(Change detection data)

____

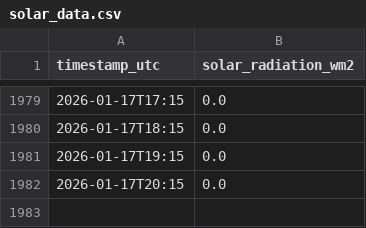
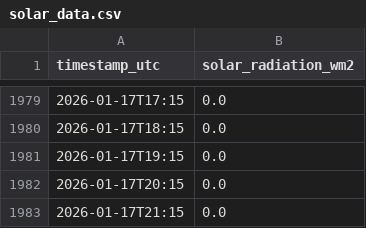
Before and after one commit to NnenneA/Solar-Forecast-Explorer, a CSV file: solar_data.csv, drawn as a sheet; only a part is shown, gaps mark what is left out.

```diff
--- a/solar_data.csv
+++ b/solar_data.csv
@@ -1982 +1982,2 @@ timestamp_utc,solar_radiation_wm2
 2026-01-17T20:15,0.0
+2026-01-17T21:15,0.0
```
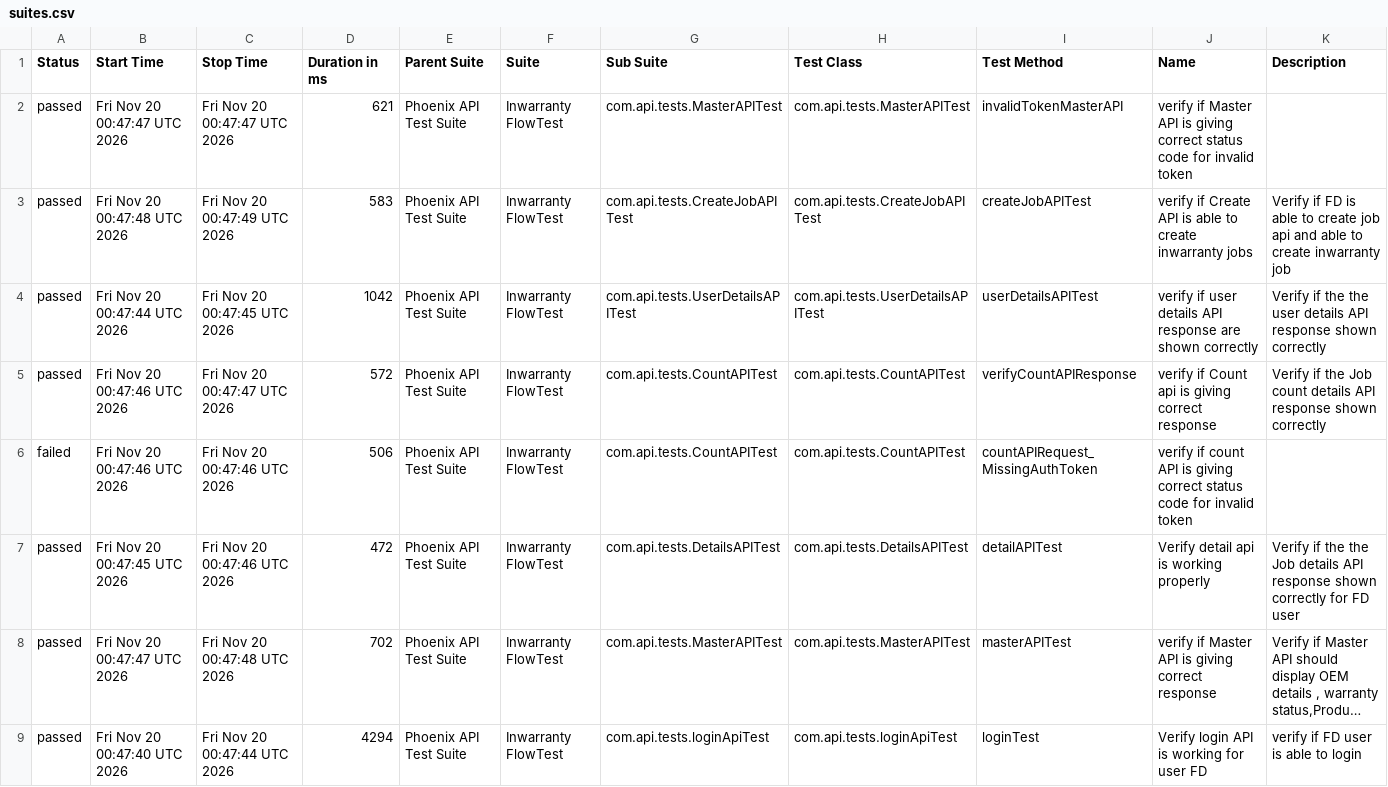
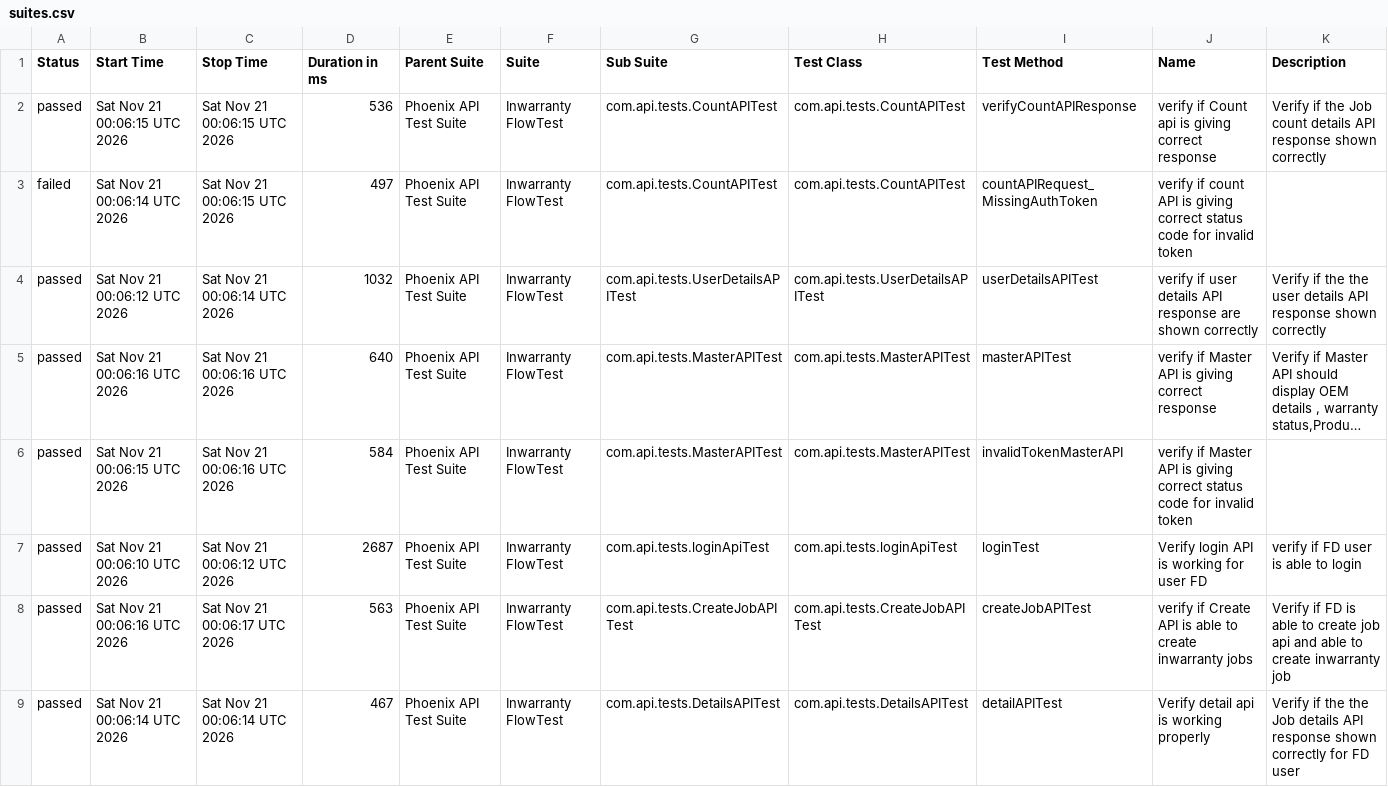
Before and after one commit to iamsourabh434/PhoenixTestAutomationFramework, a CSV file: data/suites.csv, drawn as a sheet; long unchanged cells end in …; removed rows and columns are numbered as before the commit, all else as after; the diff names each change by its address in the sheet, - before the commit and + after, or states it on an @@ line.

```diff
--- a/data/suites.csv
+++ b/data/suites.csv
-row 2: passed | Fri Nov 20 00:47:47 UTC 2026 | Fri Nov 20 00:47:47 UTC 2026 | 621 | Phoenix API Test Suite | Inwarranty FlowTest | com.api.tests.MasterAPITest | com.api.tests.MasterAPITest | invalidTokenMasterAPI | verify if Master API is giving correct status code for invalid token
-row 3: passed | Fri Nov 20 00:47:48 UTC 2026 | Fri Nov 20 00:47:49 UTC 2026 | 583 | Phoenix API Test Suite | Inwarranty FlowTest | com.api.tests.CreateJobAPITest | com.api.tests.CreateJobAPITest | createJobAPITest | verify if Create API is able to create inwarranty jobs | Verify if FD is able to create job api and able to create inwarranty job
-row 4: passed | Fri Nov 20 00:47:44 UTC 2026 | Fri Nov 20 00:47:45 UTC 2026 | 1042 | Phoenix API Test Suite | Inwarranty FlowTest | com.api.tests.UserDetailsAPITest | com.api.tests.UserDetailsAPITest | userDetailsAPITest | verify if user details API response are shown correctly | Verify if the the user details API response shown correctly
-B2 (Start Time): Fri Nov 20 00:47:46 UTC 2026
+B2 (Start Time): Sat Nov 21 00:06:15 UTC 2026
-C2 (Stop Time): Fri Nov 20 00:47:47 UTC 2026
+C2 (Stop Time): Sat Nov 21 00:06:15 UTC 2026
-D2 (Duration in ms): 572
+D2 (Duration in ms): 536
-B3 (Start Time): Fri Nov 20 00:47:46 UTC 2026
+B3 (Start Time): Sat Nov 21 00:06:14 UTC 2026
-C3 (Stop Time): Fri Nov 20 00:47:46 UTC 2026
+C3 (Stop Time): Sat Nov 21 00:06:15 UTC 2026
-D3 (Duration in ms): 506
+D3 (Duration in ms): 497
-B4 (Start Time): Fri Nov 20 00:47:45 UTC 2026
+B4 (Start Time): Sat Nov 21 00:06:12 UTC 2026
-C4 (Stop Time): Fri Nov 20 00:47:46 UTC 2026
+C4 (Stop Time): Sat Nov 21 00:06:14 UTC 2026
-D4 (Duration in ms): 472
+D4 (Duration in ms): 1032
-G4 (Sub Suite): com.api.tests.DetailsAPITest
+G4 (Sub Suite): com.api.tests.UserDetailsAPITest
-H4 (Test Class): com.api.tests.DetailsAPITest
+H4 (Test Class): com.api.tests.UserDetailsAPITest
-I4 (Test Method): detailAPITest
+I4 (Test Method): userDetailsAPITest
-J4 (Name): Verify detail api is working properly
+J4 (Name): verify if user details API response are shown correctly
-K4 (Description): …the the Job details API response shown correctly for FD user
+K4 (Description): …the the user details API response shown correctly
-B5 (Start Time): Fri Nov 20 00:47:47 UTC 2026
+B5 (Start Time): Sat Nov 21 00:06:16 UTC 2026
-C5 (Stop Time): Fri Nov 20 00:47:48 UTC 2026
+C5 (Stop Time): Sat Nov 21 00:06:16 UTC 2026
-D5 (Duration in ms): 702
+D5 (Duration in ms): 640
+row 6: passed | Sat Nov 21 00:06:15 UTC 2026 | Sat Nov 21 00:06:16 UTC 2026 | 584 | Phoenix API Test Suite | Inwarranty FlowTest | com.api.tests.MasterAPITest | com.api.tests.MasterAPITest | invalidTokenMasterAPI | verify if Master API is giving correct status code for invalid token
-B7 (Start Time): Fri Nov 20 00:47:40 UTC 2026
+B7 (Start Time): Sat Nov 21 00:06:10 UTC 2026
-C7 (Stop Time): Fri Nov 20 00:47:44 UTC 2026
+C7 (Stop Time): Sat Nov 21 00:06:12 UTC 2026
-D7 (Duration in ms): 4294
+D7 (Duration in ms): 2687
+row 8: passed | Sat Nov 21 00:06:16 UTC 2026 | Sat Nov 21 00:06:17 UTC 2026 | 563 | Phoenix API Test Suite | Inwarranty FlowTest | com.api.tests.CreateJobAPITest | com.api.tests.CreateJobAPITest | createJobAPITest | verify if Create API is able to create inwarranty jobs | Verify if FD is able to create job api and able to create inwarranty job
+row 9: passed | Sat Nov 21 00:06:14 UTC 2026 | Sat Nov 21 00:06:14 UTC 2026 | 467 | Phoenix API Test Suite | Inwarranty FlowTest | com.api.tests.DetailsAPITest | com.api.tests.DetailsAPITest | detailAPITest | Verify detail api is working properly | Verify if the the Job details API response shown correctly for FD user
```
Also changed, not shown: data/behaviors.csv, 53 other files.
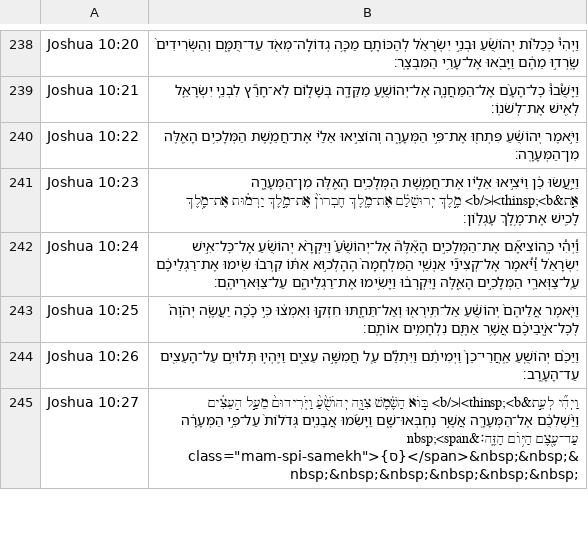
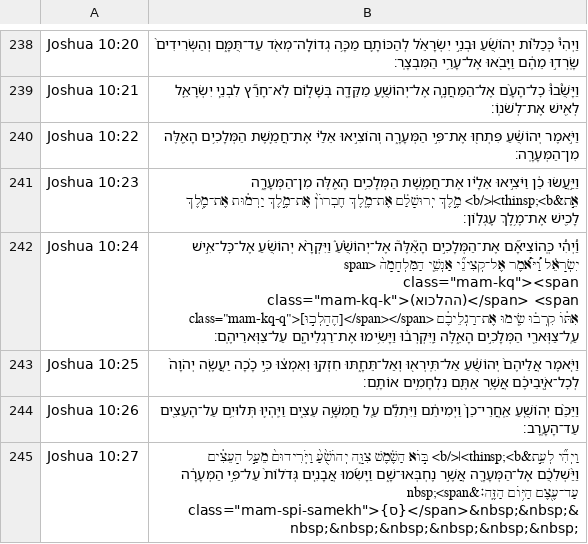
Before and after one commit to bdenckla/MAM-for-Sefaria, a CSV file: out/csv/Joshua.csv, drawn as a sheet; only a part is shown, gaps mark what is left out; the diff names each change by its address in the sheet, - before the commit and + after, or states it on an @@ line.

Commit message:
main 0 mega Joshua, Ezekiel, Tsefaniah

```diff
--- a/out/csv/Joshua.csv
+++ b/out/csv/Joshua.csv
-B242: …אַנְשֵׁ֤י הַמִּלְחָמָה֙ הֶהָלְכ֣וּא אִתּ֔וֹ קִרְב֗וּ…
+B242: …אַנְשֵׁ֤י הַמִּלְחָמָה֙ <span class="mam-kq"><span class="mam-kq-k">(ההלכוא)</span> <span class="mam-kq-q">[הֶהָלְכ֣וּ]</span></span> אִתּ֔וֹ קִרְב֗וּ…
```
Also changed, not shown: out/csv-ajf/Joshua.csv, out/csv/Ezekiel.csv, 5 other files.
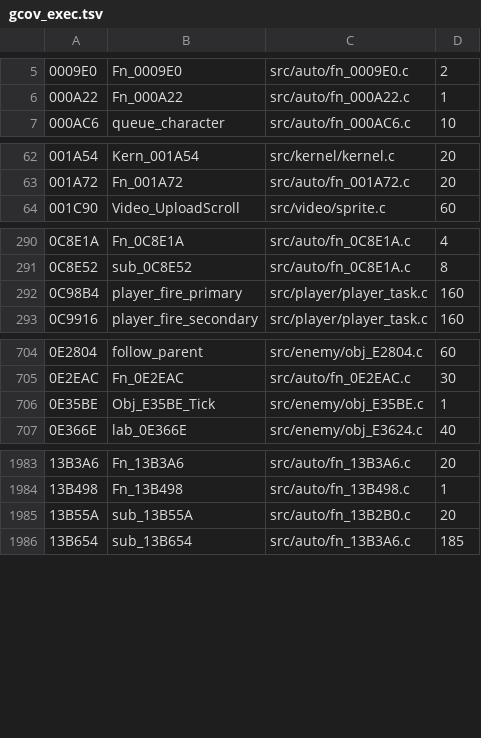
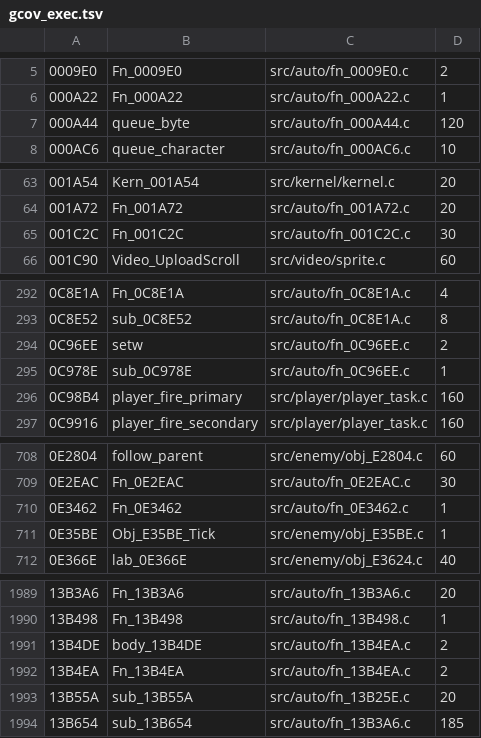
Before and after one commit to DanimanX/Taitof3Decomp, a TSV file: work/gcov_exec.tsv, drawn as a sheet; only a part is shown, gaps mark what is left out; the diff covers the shown part only.

```diff
--- a/work/gcov_exec.tsv
+++ b/work/gcov_exec.tsv
@@ -6,2 +6,3 @@
 000A22	Fn_000A22	src/auto/fn_000A22.c	1
+000A44	queue_byte	src/auto/fn_000A44.c	120
 000AC6	queue_character	src/auto/fn_000AC6.c	10
@@ -63,2 +64,3 @@
 001A72	Fn_001A72	src/auto/fn_001A72.c	20
+001C2C	Fn_001C2C	src/auto/fn_001C2C.c	30
 001C90	Video_UploadScroll	src/video/sprite.c	60
@@ -291,2 +293,4 @@
 0C8E52	sub_0C8E52	src/auto/fn_0C8E1A.c	8
+0C96EE	setw	src/auto/fn_0C96EE.c	2
+0C978E	sub_0C978E	src/auto/fn_0C96EE.c	1
 0C98B4	player_fire_primary	src/player/player_task.c	160
@@ -705,2 +709,3 @@
 0E2EAC	Fn_0E2EAC	src/auto/fn_0E2EAC.c	30
+0E3462	Fn_0E3462	src/auto/fn_0E3462.c	1
 0E35BE	Obj_E35BE_Tick	src/enemy/obj_E35BE.c	1
@@ -1984,3 +1990,5 @@
 13B498	Fn_13B498	src/auto/fn_13B498.c	1
-13B55A	sub_13B55A	src/auto/fn_13B2B0.c	20
+13B4DE	body_13B4DE	src/auto/fn_13B4EA.c	2
+13B4EA	Fn_13B4EA	src/auto/fn_13B4EA.c	2
+13B55A	sub_13B55A	src/auto/fn_13B25E.c	20
 13B654	sub_13B654	src/auto/fn_13B3A6.c	185
```
Also changed, not shown: 1 added row and 20 edited cells elsewhere in this file, 15 other files.
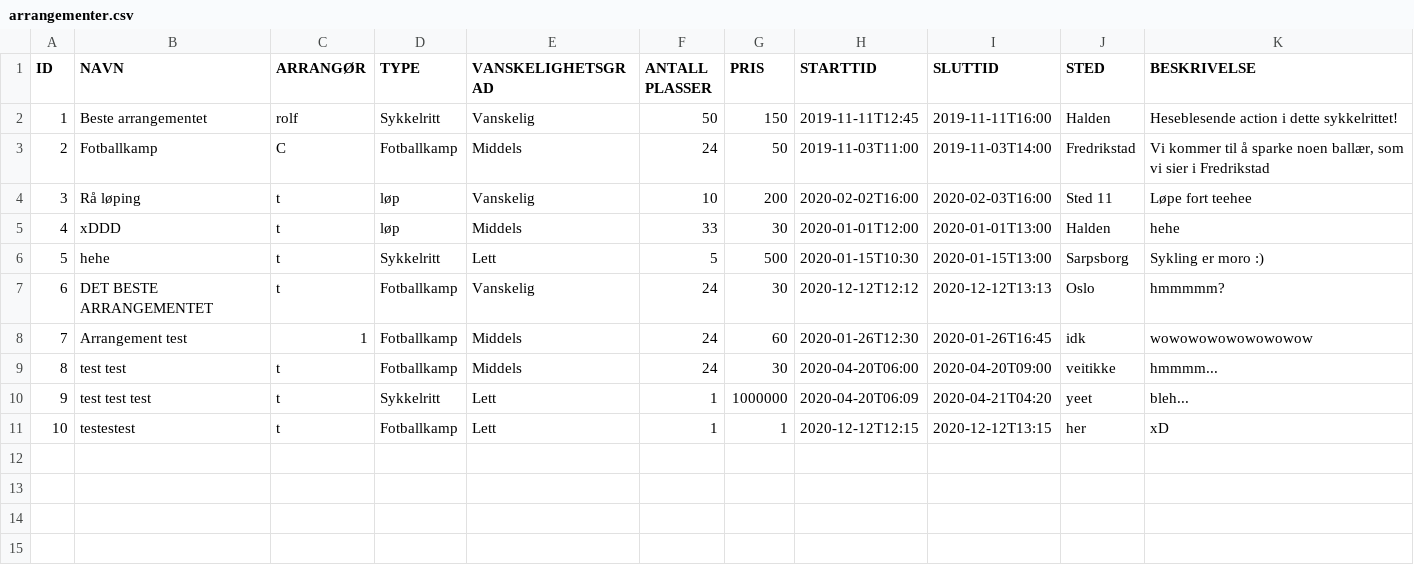
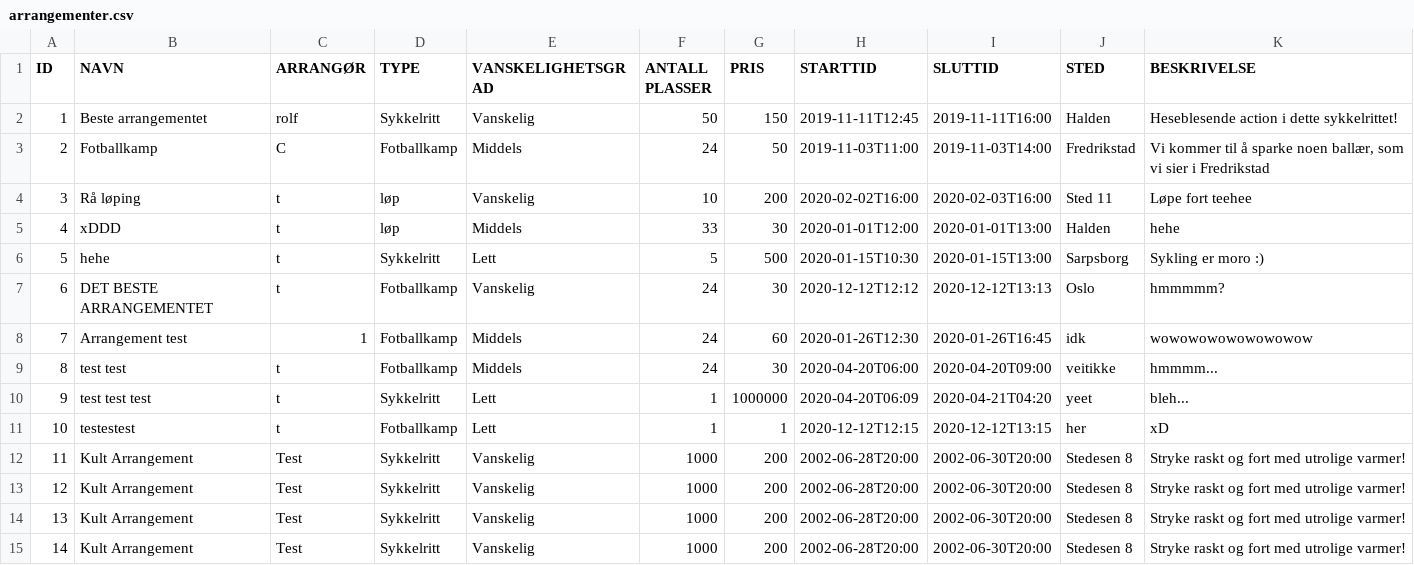
Before and after one commit to Tomzing/DolphinXD, a CSV file: src/main/resources/Database/arrangementer.csv, drawn as a sheet; the diff names each change by its address in the sheet, - before the commit and + after, or states it on an @@ line.

Commit message:
Laget en test til og gjorde litt om på lagring av arrangementer

```diff
--- a/src/main/resources/Database/arrangementer.csv
+++ b/src/main/resources/Database/arrangementer.csv
+row 12: 11 | Kult Arrangement | Test | Sykkelritt | Vanskelig | 1000 | 200 | 2002-06-28T20:00 | 2002-06-30T20:00 | Stedesen 8 | Stryke raskt og fort med utrolige varmer!
+row 13: 12 | Kult Arrangement | Test | Sykkelritt | Vanskelig | 1000 | 200 | 2002-06-28T20:00 | 2002-06-30T20:00 | Stedesen 8 | Stryke raskt og fort med utrolige varmer!
+row 14: 13 | Kult Arrangement | Test | Sykkelritt | Vanskelig | 1000 | 200 | 2002-06-28T20:00 | 2002-06-30T20:00 | Stedesen 8 | Stryke raskt og fort med utrolige varmer!
+row 15: 14 | Kult Arrangement | Test | Sykkelritt | Vanskelig | 1000 | 200 | 2002-06-28T20:00 | 2002-06-30T20:00 | Stedesen 8 | Stryke raskt og fort med utrolige varmer!
```
Also changed, not shown: src/main/resources/Database/brukere.csv, 3 other files.
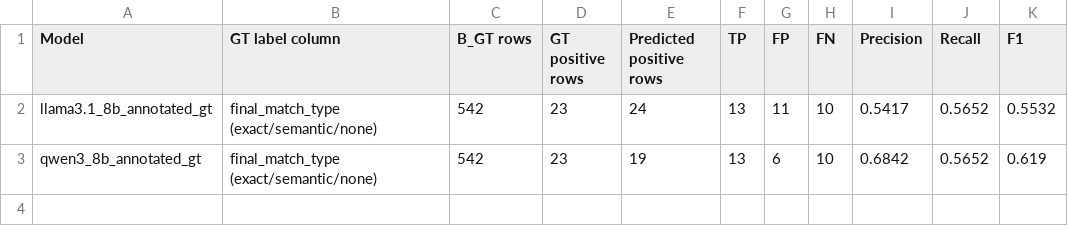
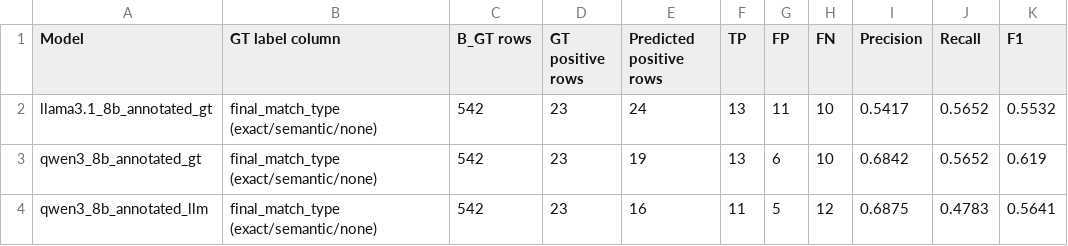
Before and after one commit to Hanh3103/BA_USDependency, a CSV file: eval_with_colab/dependency_analysis/eval_outputs/stage1/stage1_summary_all_models.csv, drawn as a sheet; the diff names each change by its address in the sheet, - before the commit and + after, or states it on an @@ line.

```diff
--- a/eval_with_colab/dependency_analysis/eval_outputs/stage1/stage1_summary_all_models.csv
+++ b/eval_with_colab/dependency_analysis/eval_outputs/stage1/stage1_summary_all_models.csv
+row 4: qwen3_8b_annotated_llm | final_match_type (exact/semantic/none) | 542 | 23 | 16 | 11 | 5 | 12 | 0.6875 | 0.4783 | 0.5641
```
Also changed, not shown: eval_with_colab/dependency_analysis/eval_outputs/stage1/qwen3_8b_annotated_llm_stage1_details.csv, eval_with_colab/dependency_analysis/eval_outputs/stage1/qwen3_8b_annotated_llm_stage1_per_class.csv, 3 other files.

____

▶ _TASK ITEM_
Gather all lines of the records that include the word "left".

▶ _RESPONSE TO THIS EXERCISE_
Before and after one commit to NnenneA/Solar-Forecast-Explorer, a CSV file: solar_data.csv, drawn as a sheet; only a part is shown, gaps mark what is left out.
Before and after one commit to bdenckla/MAM-for-Sefaria, a CSV file: out/csv/Joshua.csv, drawn as a sheet; only a part is shown, gaps mark what is left out; the diff names each change by its address in the sheet, - before the commit and + after, or states it on an @@ line.
Before and after one commit to DanimanX/Taitof3Decomp, a TSV file: work/gcov_exec.tsv, drawn as a sheet; only a part is shown, gaps mark what is left out; the diff covers the shown part only.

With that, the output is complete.